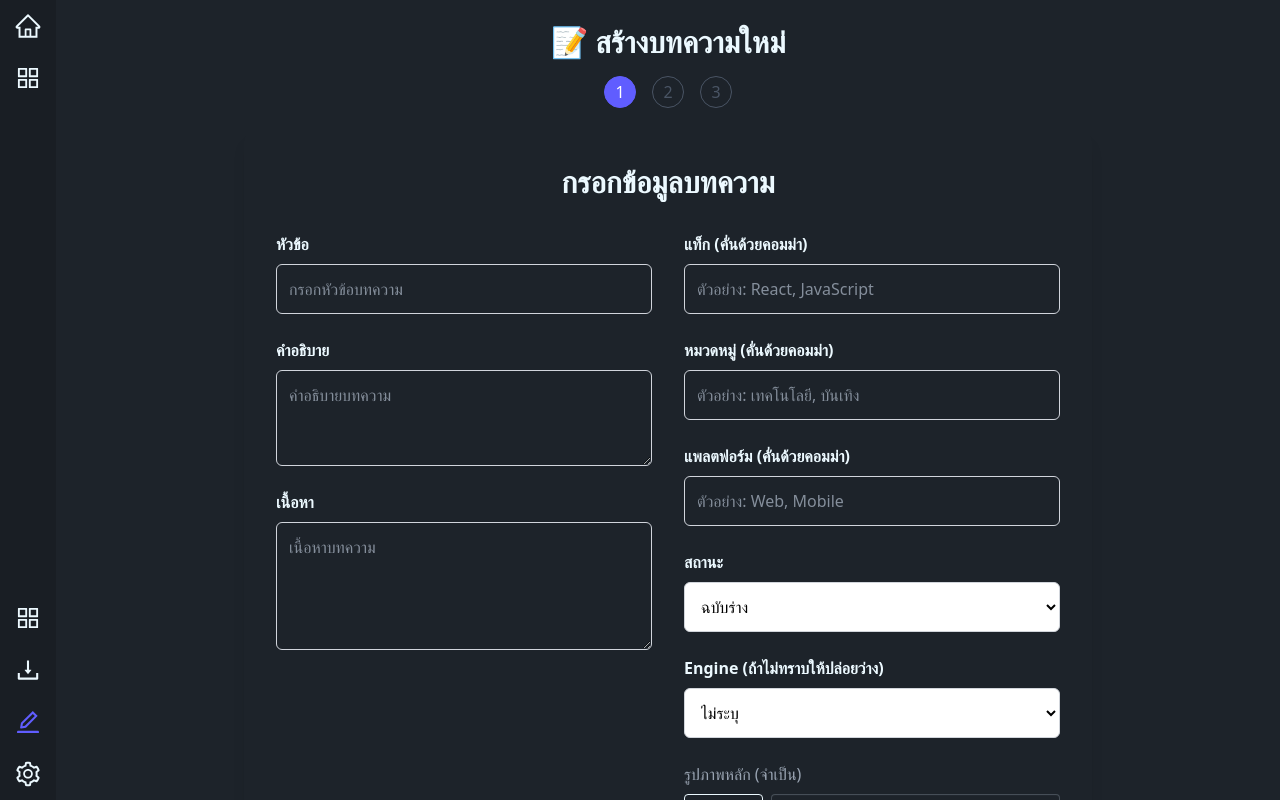
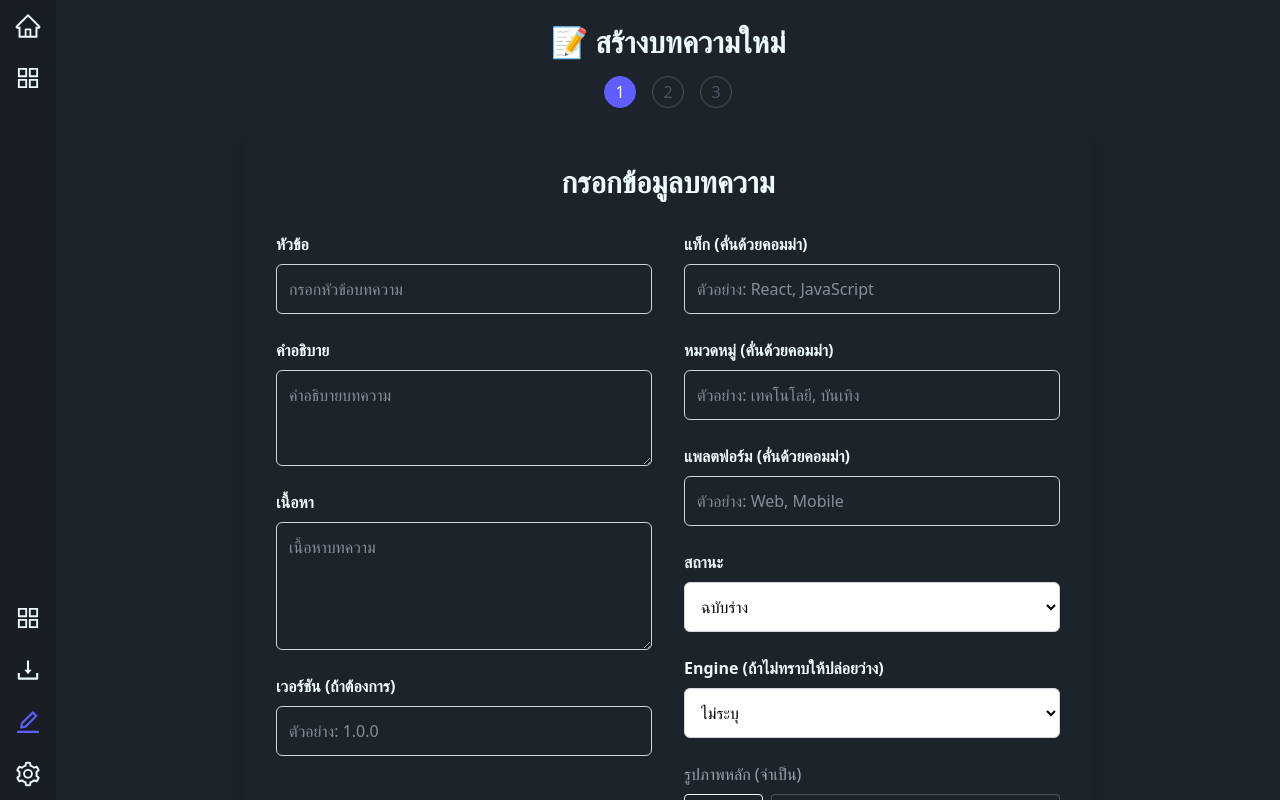
Before and after one commit to Chanomhub/ChanoX, a React (Vite) app: page /createarticle in a window 1280 px wide. Built offline with nearby package versions, Linux system fonts and the light colour scheme.

Commit message:
add version in ArticleForm

```diff
--- a/src/routes/CreateArticle.tsx
+++ b/src/routes/CreateArticle.tsx
@@ -1,13 +1,13 @@
-import React, {useState} from 'react';
-import {invoke} from '@tauri-apps/api/core';
-import {open} from '@tauri-apps/plugin-dialog';
+import React, { useState } from 'react';
+import { invoke } from '@tauri-apps/api/core';
+import { open } from '@tauri-apps/plugin-dialog';
 import ArticleForm from './components/articles/ArticleForm';
 import DownloadForm from './components/articles/DownloadForm';
 import SummaryStep from './components/articles/SummaryStep';
 import StepIndicator from './components/articles/StepIndicator';
 import ErrorAlert from './components/articles/ErrorAlert';
 import LoadingIndicator from './components/articles/LoadingIndicator';
-import {ArticleFormData, ArticlePayload, DownloadData} from './components/articles/types';
+import { ArticleFormData, ArticlePayload, DownloadData } from './components/articles/types';
 
 const CreateArticle: React.FC = () => {
     const [step, setStep] = useState<number>(1);
@@ -23,6 +23,7 @@ const CreateArticle: React.FC = () => {
         mainImage: '',
         images: '',
         additionalImageFiles: [],
+        version: '',
     });
     const [downloadData, setDownloadData] = useState<DownloadData>({
         downloadName: '',
@@ -190,6 +191,7 @@ const CreateArticle: React.FC = () => {
                     mainImage: mainImageUrl || '',
                     images: imageUrls,
                     engine: formData.engine || '',
+                    version: formData.version || '',
                 },
             };
 
@@ -291,6 +293,7 @@ const CreateArticle: React.FC = () => {
             mainImage: '',
             images: '',
             additionalImageFiles: [],
+            version: '',
         });
         setDownloadData({
             downloadName: '',
--- a/src/routes/components/articles/ArticleForm.tsx
+++ b/src/routes/components/articles/ArticleForm.tsx
@@ -71,6 +71,21 @@ const ArticleForm: React.FC<ArticleFormProps> = ({
                                 placeholder="เนื้อหาบทความ"
                                 className="p-3 border border-gray-300 rounded-md focus:outline-none focus:ring-2 focus:ring-blue-500 h-32"
                                 required
+                            />
+                        </div>
+
+                        <div className="flex flex-col">
+                            <label htmlFor="version" className="mb-2 font-semibold">
+                                เวอร์ชัน (ถ้าต้องการ)
+                            </label>
+                            <input
+                                type="text"
+                                id="version"
+                                name="version"
+                                value={formData.version}
+                                onChange={handleChange}
+                                placeholder="ตัวอย่าง: 1.0.0"
+                                className="p-3 border border-gray-300 rounded-md focus:outline-none focus:ring-2 focus:ring-blue-500"
                             />
                         </div>
                     </div>
--- a/src/routes/components/articles/types/index.ts
+++ b/src/routes/components/articles/types/index.ts
@@ -12,6 +12,7 @@ export interface ArticleFormData {
     images: string;
     mainImageFile?: string;
     additionalImageFiles: string[];
+    version?: string;
 }
 
 export interface DownloadData {
@@ -32,5 +33,6 @@ export interface ArticlePayload {
         mainImage: string;
         images: string[];
         engine?: string;
+        version?: bigint;
     };
 }
```
Also changed, not shown: 2 other files (tests, documents, lock files or other folders).
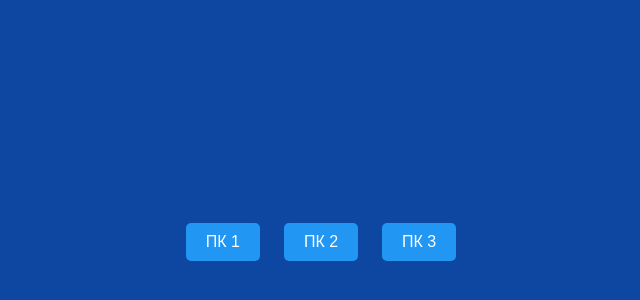
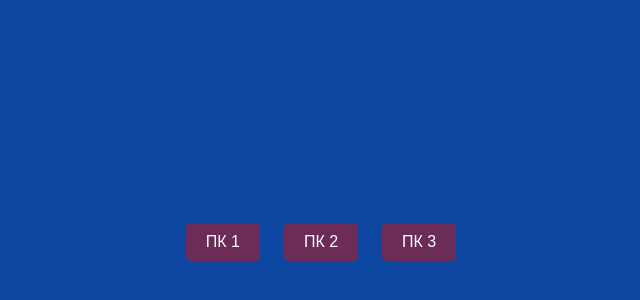
Before and after one commit to kamshik28/SPMM, a website: page public/index.html in a window 1280 px wide. Shown: the part 148-448 px from the top of the page, without its empty margins (319-959 px from the left). Drawn offline with nearby package versions, Linux system fonts and the light colour scheme.

Commit message:
Render()

```diff
--- a/public/styles.css
+++ b/public/styles.css
@@ -20,7 +20,7 @@ button {
     margin: 10px;
     border-radius: 5px;
     border: none;
-    background-color: #2196f3;
+    background-color: rgba(205, 16, 16, 0.5);
     color: white;
     transition: background-color 0.3s;
 }
```
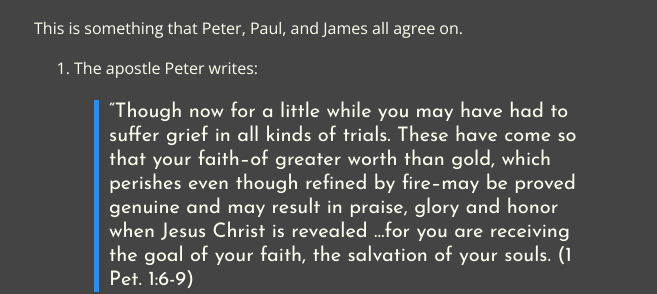
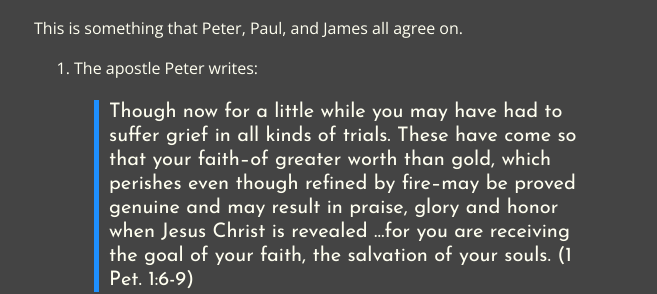
Before and after one commit to GospelTrust/kairos-th-513, a Jekyll site: the page built from docs/content/_week-04/session-11a.md, in a window 1280 px wide and 900 px high, scrolled down 3981 px. Shown: the part 158-452 px from the top of the window, without its empty margins (306-963 px from the left). Built offline with Jekyll 4.4.1, drawn with Linux system fonts in a browser that asks for light colours.

Commit message:
fix: Extra quotes

```diff
--- a/docs/content/_week-04/session-11a.md
+++ b/docs/content/_week-04/session-11a.md
@@ -101,7 +101,7 @@ This is something that Peter, Paul, and James all agree on.
 
 1. The apostle Peter writes:
 
-   > “Though now for a little while you may have had to suffer grief in all kinds of trials. These have come so that your faith--of greater worth than gold, which perishes even though refined by fire--may be proved genuine and may result in praise, glory and honor when Jesus Christ is revealed …for you are receiving the goal of your faith, the salvation of your souls. (1 Pet. 1:6-9)
+   > Though now for a little while you may have had to suffer grief in all kinds of trials. These have come so that your faith--of greater worth than gold, which perishes even though refined by fire--may be proved genuine and may result in praise, glory and honor when Jesus Christ is revealed …for you are receiving the goal of your faith, the salvation of your souls. (1 Pet. 1:6-9)
 
    - a. “You are receiving the goal of your faith, the salvation of your soul” refers to salvation present, that is, sanctification (i.e., working out your salvation in the present).
 
```
Also changed, not shown: docs/content/_week-03/session-08.md (+1 -1 lines), docs/content/_week-04/session-12.md (+1 -1 lines).
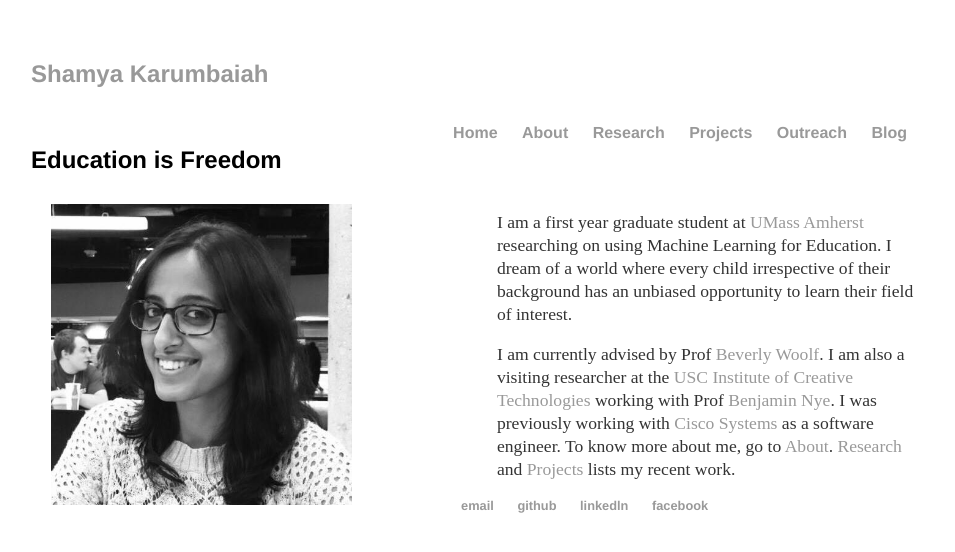
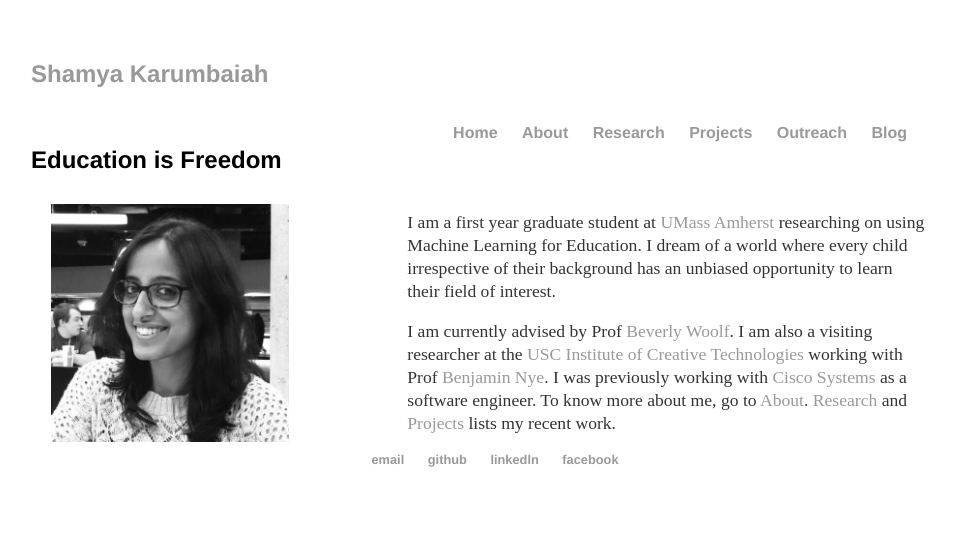
Before and after one commit to Shamya/shamyatest.github.io, a Jekyll site: the page built from index.html, in a window 1280 px wide. Shown: the top 552 px of the page, without its empty margins (161-1116 px from the left). Built offline with Jekyll 4.4.1, drawn with Linux system fonts in a browser that asks for light colours.

Commit message:
Update index.html

```diff
--- a/index.html
+++ b/index.html
@@ -3,11 +3,11 @@ layout: default
 title: Shamya Karumbaiah
 ---
 <h2>Education is Freedom</h2>
-<div class="section1">
+<div style="width: 38%; float:left;  position: relative;">
   <img src="/images/shamya.jpg" height=70% width=70% style="margin:10px 20px 10px 20px"></img>
 </div>
 
-<div class="section2">
+<div style="width: 58%; float:right;  position: relative;">
   <p>I am a first year graduate student at <a href="http://www.cs.umass.edu/">UMass Amherst</a> researching on using Machine Learning for Education. I dream of a world where every child irrespective of their background has an unbiased opportunity to learn their field of interest. </p>
   <p>I am currently advised by Prof <a href="http://centerforknowledgecommunication.com/05bpwabout.html">Beverly Woolf</a>. I am also a visiting researcher at the <a href="http://ict.usc.edu/">USC Institute of Creative Technologies </a> working with Prof <a href ="https://sites.google.com/site/benjaminnye/"> Benjamin Nye</a>. I was previously working with <a href="http://www.cisco.com/c/en/us/index.html"> Cisco Systems</a> as a software engineer. To know more about me, go to <a href ="/about">About</a>. <a href="/research">Research</a> and <a href="/projects">Projects</a> lists my recent work.</p>
 </div>
```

--------

◆ **Exercise**: When repeating the material above, keep every line exact and drop all pictures.

◆ **Exercise solution**:
Before and after one commit to Chanomhub/ChanoX, a React (Vite) app: page /createarticle in a window 1280 px wide. Built offline with nearby package versions, Linux system fonts and the light colour scheme.

Commit message:
add version in ArticleForm

```diff
--- a/src/routes/CreateArticle.tsx
+++ b/src/routes/CreateArticle.tsx
@@ -1,13 +1,13 @@
-import React, {useState} from 'react';
-import {invoke} from '@tauri-apps/api/core';
-import {open} from '@tauri-apps/plugin-dialog';
+import React, { useState } from 'react';
+import { invoke } from '@tauri-apps/api/core';
+import { open } from '@tauri-apps/plugin-dialog';
 import ArticleForm from './components/articles/ArticleForm';
 import DownloadForm from './components/articles/DownloadForm';
 import SummaryStep from './components/articles/SummaryStep';
 import StepIndicator from './components/articles/StepIndicator';
 import ErrorAlert from './components/articles/ErrorAlert';
 import LoadingIndicator from './components/articles/LoadingIndicator';
-import {ArticleFormData, ArticlePayload, DownloadData} from './components/articles/types';
+import { ArticleFormData, ArticlePayload, DownloadData } from './components/articles/types';
 
 const CreateArticle: React.FC = () => {
     const [step, setStep] = useState<number>(1);
@@ -23,6 +23,7 @@ const CreateArticle: React.FC = () => {
         mainImage: '',
         images: '',
         additionalImageFiles: [],
+        version: '',
     });
     const [downloadData, setDownloadData] = useState<DownloadData>({
         downloadName: '',
@@ -190,6 +191,7 @@ const CreateArticle: React.FC = () => {
                     mainImage: mainImageUrl || '',
                     images: imageUrls,
                     engine: formData.engine || '',
+                    version: formData.version || '',
                 },
             };
 
@@ -291,6 +293,7 @@ const CreateArticle: React.FC = () => {
             mainImage: '',
             images: '',
             additionalImageFiles: [],
+            version: '',
         });
         setDownloadData({
             downloadName: '',
--- a/src/routes/components/articles/ArticleForm.tsx
+++ b/src/routes/components/articles/ArticleForm.tsx
@@ -71,6 +71,21 @@ const ArticleForm: React.FC<ArticleFormProps> = ({
                                 placeholder="เนื้อหาบทความ"
                                 className="p-3 border border-gray-300 rounded-md focus:outline-none focus:ring-2 focus:ring-blue-500 h-32"
                                 required
+                            />
+                        </div>
+
+                        <div className="flex flex-col">
+                            <label htmlFor="version" className="mb-2 font-semibold">
+                                เวอร์ชัน (ถ้าต้องการ)
+                            </label>
+                            <input
+                                type="text"
+                                id="version"
+                                name="version"
+                                value={formData.version}
+                                onChange={handleChange}
+                                placeholder="ตัวอย่าง: 1.0.0"
+                                className="p-3 border border-gray-300 rounded-md focus:outline-none focus:ring-2 focus:ring-blue-500"
                             />
                         </div>
                     </div>
--- a/src/routes/components/articles/types/index.ts
+++ b/src/routes/components/articles/types/index.ts
@@ -12,6 +12,7 @@ export interface ArticleFormData {
     images: string;
     mainImageFile?: string;
     additionalImageFiles: string[];
+    version?: string;
 }
 
 export interface DownloadData {
@@ -32,5 +33,6 @@ export interface ArticlePayload {
         mainImage: string;
         images: string[];
         engine?: string;
+        version?: bigint;
     };
 }
```
Also changed, not shown: 2 other files (tests, documents, lock files or other folders).
Before and after one commit to kamshik28/SPMM, a website: page public/index.html in a window 1280 px wide. Shown: the part 148-448 px from the top of the page, without its empty margins (319-959 px from the left). Drawn offline with nearby package versions, Linux system fonts and the light colour scheme.

Commit message:
Render()

```diff
--- a/public/styles.css
+++ b/public/styles.css
@@ -20,7 +20,7 @@ button {
     margin: 10px;
     border-radius: 5px;
     border: none;
-    background-color: #2196f3;
+    background-color: rgba(205, 16, 16, 0.5);
     color: white;
     transition: background-color 0.3s;
 }
```
Before and after one commit to GospelTrust/kairos-th-513, a Jekyll site: the page built from docs/content/_week-04/session-11a.md, in a window 1280 px wide and 900 px high, scrolled down 3981 px. Shown: the part 158-452 px from the top of the window, without its empty margins (306-963 px from the left). Built offline with Jekyll 4.4.1, drawn with Linux system fonts in a browser that asks for light colours.

Commit message:
fix: Extra quotes

```diff
--- a/docs/content/_week-04/session-11a.md
+++ b/docs/content/_week-04/session-11a.md
@@ -101,7 +101,7 @@ This is something that Peter, Paul, and James all agree on.
 
 1. The apostle Peter writes:
 
-   > “Though now for a little while you may have had to suffer grief in all kinds of trials. These have come so that your faith--of greater worth than gold, which perishes even though refined by fire--may be proved genuine and may result in praise, glory and honor when Jesus Christ is revealed …for you are receiving the goal of your faith, the salvation of your souls. (1 Pet. 1:6-9)
+   > Though now for a little while you may have had to suffer grief in all kinds of trials. These have come so that your faith--of greater worth than gold, which perishes even though refined by fire--may be proved genuine and may result in praise, glory and honor when Jesus Christ is revealed …for you are receiving the goal of your faith, the salvation of your souls. (1 Pet. 1:6-9)
 
    - a. “You are receiving the goal of your faith, the salvation of your soul” refers to salvation present, that is, sanctification (i.e., working out your salvation in the present).
 
```
Also changed, not shown: docs/content/_week-03/session-08.md (+1 -1 lines), docs/content/_week-04/session-12.md (+1 -1 lines).
Before and after one commit to Shamya/shamyatest.github.io, a Jekyll site: the page built from index.html, in a window 1280 px wide. Shown: the top 552 px of the page, without its empty margins (161-1116 px from the left). Built offline with Jekyll 4.4.1, drawn with Linux system fonts in a browser that asks for light colours.

Commit message:
Update index.html

```diff
--- a/index.html
+++ b/index.html
@@ -3,11 +3,11 @@ layout: default
 title: Shamya Karumbaiah
 ---
 <h2>Education is Freedom</h2>
-<div class="section1">
+<div style="width: 38%; float:left;  position: relative;">
   <img src="/images/shamya.jpg" height=70% width=70% style="margin:10px 20px 10px 20px"></img>
 </div>
 
-<div class="section2">
+<div style="width: 58%; float:right;  position: relative;">
   <p>I am a first year graduate student at <a href="http://www.cs.umass.edu/">UMass Amherst</a> researching on using Machine Learning for Education. I dream of a world where every child irrespective of their background has an unbiased opportunity to learn their field of interest. </p>
   <p>I am currently advised by Prof <a href="http://centerforknowledgecommunication.com/05bpwabout.html">Beverly Woolf</a>. I am also a visiting researcher at the <a href="http://ict.usc.edu/">USC Institute of Creative Technologies </a> working with Prof <a href ="https://sites.google.com/site/benjaminnye/"> Benjamin Nye</a>. I was previously working with <a href="http://www.cisco.com/c/en/us/index.html"> Cisco Systems</a> as a software engineer. To know more about me, go to <a href ="/about">About</a>. <a href="/research">Research</a> and <a href="/projects">Projects</a> lists my recent work.</p>
 </div>
```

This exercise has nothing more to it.